Thomas Cook is teetering on the brink of collapse as it rushes to find a rescue deal in eleventh-hour talks with its lenders.
The world’s oldest holiday company is holding make-or-break discussions with creditors today as it fights to avoid collapsing into administration.
The firm has urged its lenders to slash the standby funding they require to help it through the next few months, according to Sky News.
Foreign secretary Dominic Raab has promised Thomas Cook customers that they will not be stranded abroad if the embattled holiday firm collapses.
The company is in talks this weekend to secure a £200m lifeline and avoid administration.
Raab said today that the government has put contingency plans in place to fly holidaymakers back to the UK if the company fails to reach a rescue deal.
The foreign secretary told the BBC: “We would wait to see and hope that it (Thomas Cook) can continue but in any event, as you would expect, we’ve got the contingency planning in place to make sure that in any worst-case scenario we can support all those who might otherwise be stranded.”
He added that ministers did not “systematically step in” when businesses went under unless there was “a good strategic national interest”.

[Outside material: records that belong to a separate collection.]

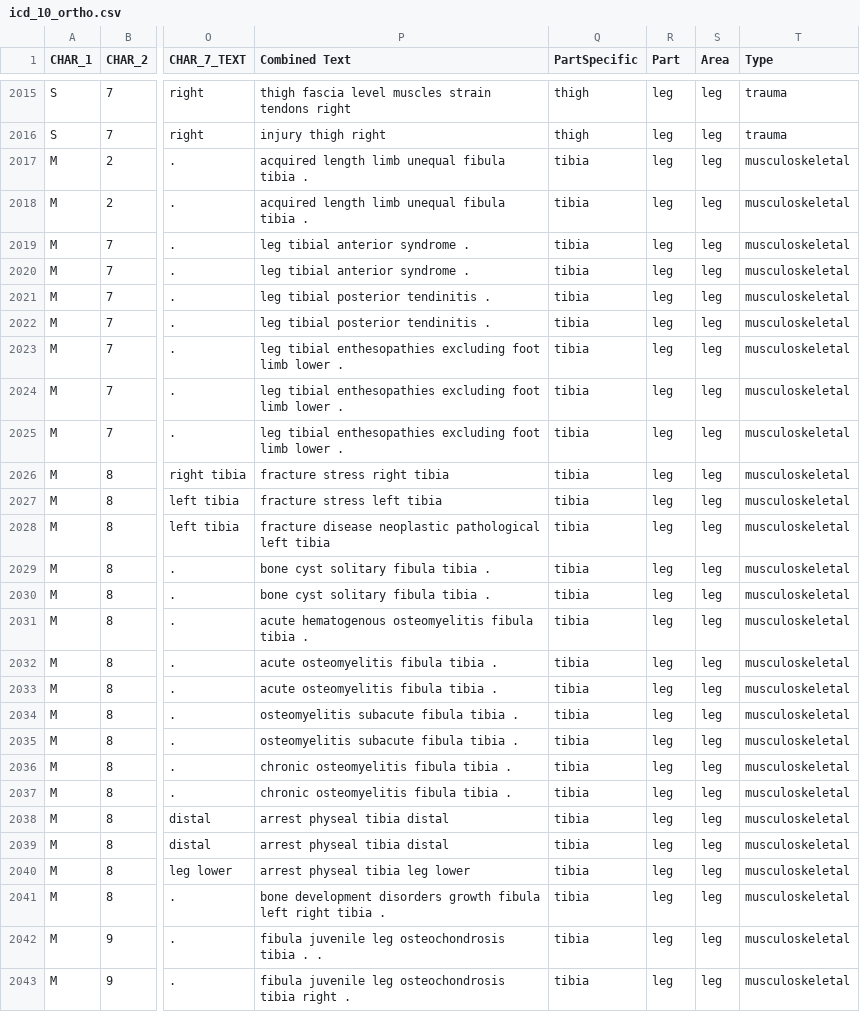
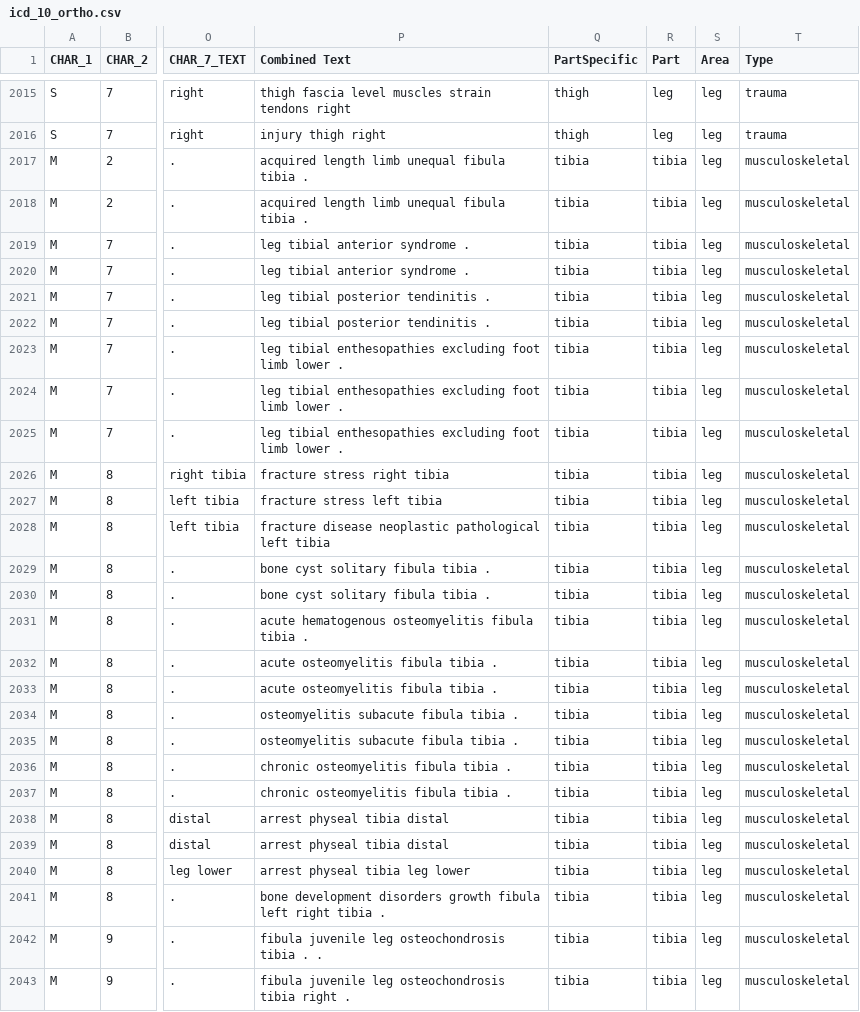
Before and after one commit to rjake/ICD10-hierarchy, a CSV file: icd_10_ortho.csv, drawn as a sheet; only a part is shown, gaps mark what is left out; the diff covers the shown part only; the diff names each change by its address in the sheet, - before the commit and + after, or states it on an @@ line.

Commit message:
Update tibia, fibula, pelvic bones

```diff
--- a/icd_10_ortho.csv
+++ b/icd_10_ortho.csv
-R2017:R2043 (Part): leg
+R2017:R2043 (Part): tibia
```
Also changed, not shown: 145 edited cells elsewhere in this file.
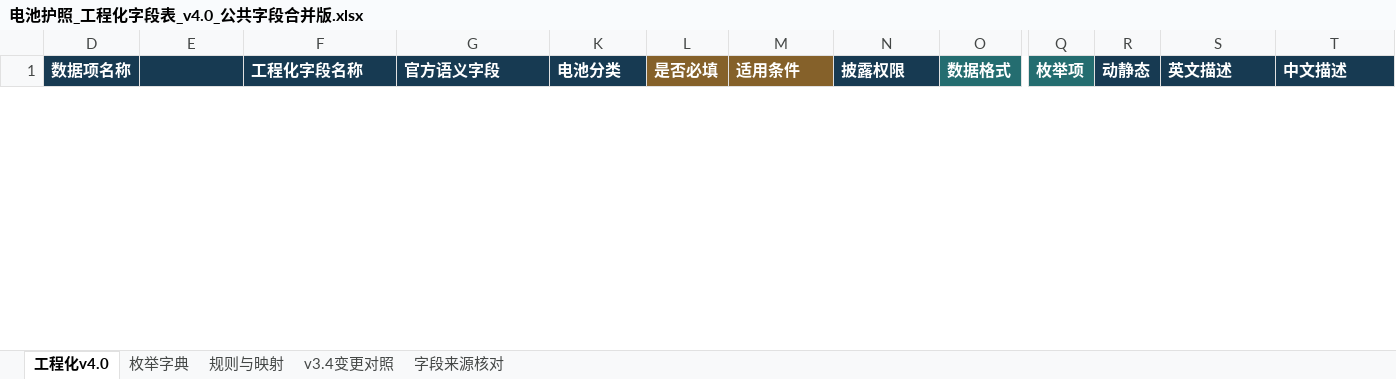
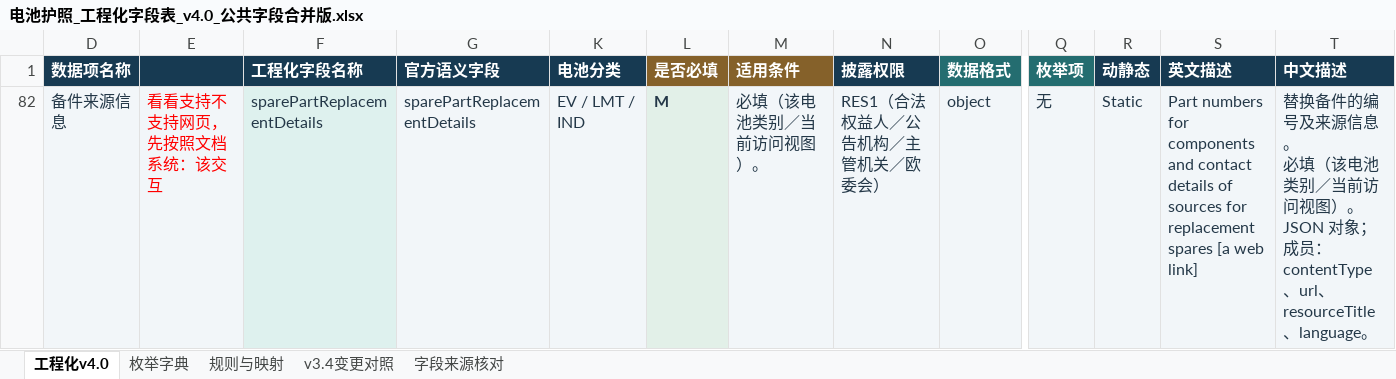
Before and after one commit to ningmengchang/zhucezhongxin, an Excel workbook: outputs/eu-dpp-registry-20261030/12_工程化字段表v4.0/电池护照_工程化字段表_v4.0_公共字段合并版.xlsx, sheet 工程化v4.0, drawn as a sheet; only a part is shown, gaps mark what is left out; values as stored, in another font and other column widths than the file's, no borders; rows hold the shown columns only; ↵ is a line break in a cell; the diff covers the shown part only; the diff names each change by its address in the sheet, - before the commit and + after, or states it on an @@ line.

```diff
--- a/outputs/eu-dpp-registry-20261030/12_工程化字段表v4.0/电池护照_工程化字段表_v4.0_公共字段合并版.xlsx (sheet 工程化v4.0)
+++ b/outputs/eu-dpp-registry-20261030/12_工程化字段表v4.0/电池护照_工程化字段表_v4.0_公共字段合并版.xlsx (sheet 工程化v4.0)
@@ row 82 unhidden: 备件来源信息 | 看看支持不支持网页，先按照文档 ↵ 系统：该交互 | sparePartReplacementDetails | sparePartReplacementDetails | EV / LMT / IND | M | 必填（该电池类别／当前访问视图）。 | RES1（合法权益人／公告机构／主管机关／欧委会） | object | 无 | Static | Part numbers for components and contact details of sources for replacement spares [a web link] | 替换备件的编号及来源信息。 ↵ 必填（该电池类别／当前访问视图）。 ↵ JSON 对象；成员：contentType、url、resourceTitle、language。 @@
```
Also changed, not shown: 1 hidden or unhidden row elsewhere in this sheet, 1 other file.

The 178-year-old holiday giant has been holding emergency talks about a deal to hive off its Nordic airline and tour operating business units, according to the broadcaster.